The rule of law seems to be lacking in the Stern Hu case. Last year Australian mining giant Rio Tinto rejected a major equity investment by Chinalco, the Chinese aluminium producer. Rio, BHP Billiton and Brazil’s Vale — controlling about 70% of global iron ore reserves — subsequently exacted high prices in annual negotiations with Chinese purchasers. Subsequently Stern Hu, head of Rio’s Chinese operation and an Australian citizen, was arrested on dubious charges — initially espionage, later reduced to theft of corporate secrets and bribery.
Some Australians see this as a reprisal for iron ore price gouging and rejection of Chinese overtures to acquire a strategic stake in the Australian iron ore industry. That is bad if true. Worse was the manner in which the trial was conducted: behind closed doors; no Australian consular presence allowed; those who allegedly bribed Hu were not tried; and the speedy resolution suggested a pre cooked verdict hastily imposed.

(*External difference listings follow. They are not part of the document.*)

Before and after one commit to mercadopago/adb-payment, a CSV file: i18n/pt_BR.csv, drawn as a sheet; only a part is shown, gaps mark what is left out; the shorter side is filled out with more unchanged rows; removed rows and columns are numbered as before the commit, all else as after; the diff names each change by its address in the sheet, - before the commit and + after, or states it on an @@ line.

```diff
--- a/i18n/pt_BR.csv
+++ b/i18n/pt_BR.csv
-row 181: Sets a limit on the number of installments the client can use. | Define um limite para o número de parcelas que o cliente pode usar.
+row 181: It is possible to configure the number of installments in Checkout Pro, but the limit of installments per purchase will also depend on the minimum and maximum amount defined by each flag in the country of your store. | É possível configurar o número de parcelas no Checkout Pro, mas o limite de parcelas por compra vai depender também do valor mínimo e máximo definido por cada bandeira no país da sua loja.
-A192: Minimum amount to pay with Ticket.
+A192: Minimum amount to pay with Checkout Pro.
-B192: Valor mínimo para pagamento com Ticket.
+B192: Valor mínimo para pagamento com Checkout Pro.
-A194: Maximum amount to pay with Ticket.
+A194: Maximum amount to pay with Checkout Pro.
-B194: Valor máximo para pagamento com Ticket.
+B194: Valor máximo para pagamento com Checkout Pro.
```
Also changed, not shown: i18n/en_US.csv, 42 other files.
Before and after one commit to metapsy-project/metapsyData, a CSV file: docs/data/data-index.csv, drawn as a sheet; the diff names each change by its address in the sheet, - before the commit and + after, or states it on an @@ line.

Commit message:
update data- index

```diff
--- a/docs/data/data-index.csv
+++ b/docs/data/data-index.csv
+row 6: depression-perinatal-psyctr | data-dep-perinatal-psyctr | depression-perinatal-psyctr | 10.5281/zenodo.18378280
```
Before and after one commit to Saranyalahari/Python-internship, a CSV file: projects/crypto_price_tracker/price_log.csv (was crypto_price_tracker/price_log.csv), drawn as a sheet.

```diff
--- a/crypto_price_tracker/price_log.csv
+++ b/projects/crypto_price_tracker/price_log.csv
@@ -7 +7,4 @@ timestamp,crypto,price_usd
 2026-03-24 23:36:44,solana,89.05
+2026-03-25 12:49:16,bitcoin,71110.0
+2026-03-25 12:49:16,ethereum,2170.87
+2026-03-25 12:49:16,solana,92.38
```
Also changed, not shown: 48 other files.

The Hu case reminds us that China is not a democracy and suggests Beijing is willing to play hardball for commercial gain — a view reinforced by the Google case. It also raises concerns to exporters of strategic commodities to China in general, particularly Africans.
Furthermore, the Chinese government strongly rejects any international pressure to float the yuan. To be sure, the economic implications of doing so are profound and immensely complex — for China and the world. Yet China’s undervalued currency is partly responsible for the global economic imbalances that underpinned the financial crisis.
Developing countries — not least SA — compete with Chinese exports in Western markets; consequently this matter is of direct interest to us. Some developing countries — Brazil and Indonesia come to mind — have raised this issue with China, but to no avail.
This issue has the potential to undermine the foundations of the liberal international economic order. But the Chinese government publicly insists it bears no responsibility and refuses to take action to float the yuan. This public approach seems to be worryingly dismissive of global concerns and overly focused on maximising national advantage.
Of course there is much more to China’s emerging global role than what I have sketched out here. Much of this is positive. But there is enough in recent developments to give this South African pause, and to inquire what we can expect from the emerging superpower in future.